**Assignment:** Retype the entries below exactly, dropping the images.

*** Information provided

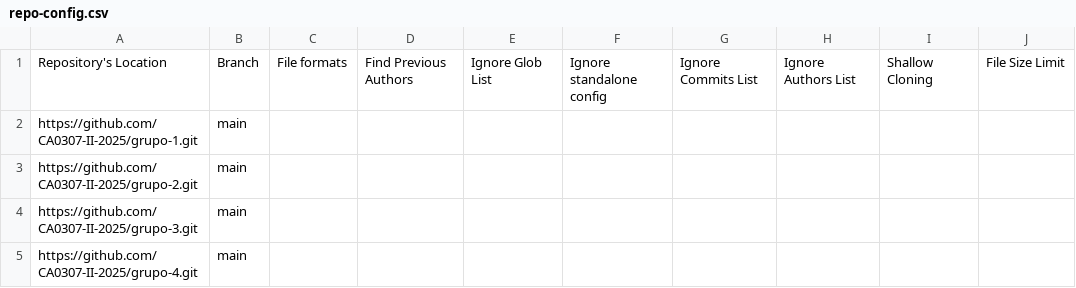
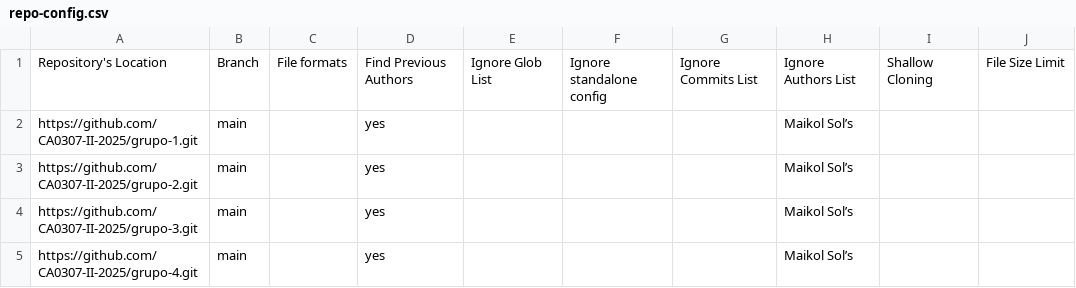
Before and after one commit to CA0307-II-2025/tablero-de-participacion, a CSV file: config/repo-config.csv, drawn as a sheet; only a part is shown; the diff names each change by its address in the sheet, - before the commit and + after, or states it on an @@ line.

Commit message:
Update config

```diff
--- a/config/repo-config.csv
+++ b/config/repo-config.csv
-D2:D5: (empty)
+D2:D5: yes
-H2:H5: (empty)
+H2:H5: Maikol Sol’s
```
Also changed, not shown: 1 other file.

******

**Task output:**
Before and after one commit to CA0307-II-2025/tablero-de-participacion, a CSV file: config/repo-config.csv, drawn as a sheet; only a part is shown; the diff names each change by its address in the sheet, - before the commit and + after, or states it on an @@ line.

Commit message:
Update config

```diff
--- a/config/repo-config.csv
+++ b/config/repo-config.csv
-D2:D5: (empty)
+D2:D5: yes
-H2:H5: (empty)
+H2:H5: Maikol Sol’s
```
Also changed, not shown: 1 other file.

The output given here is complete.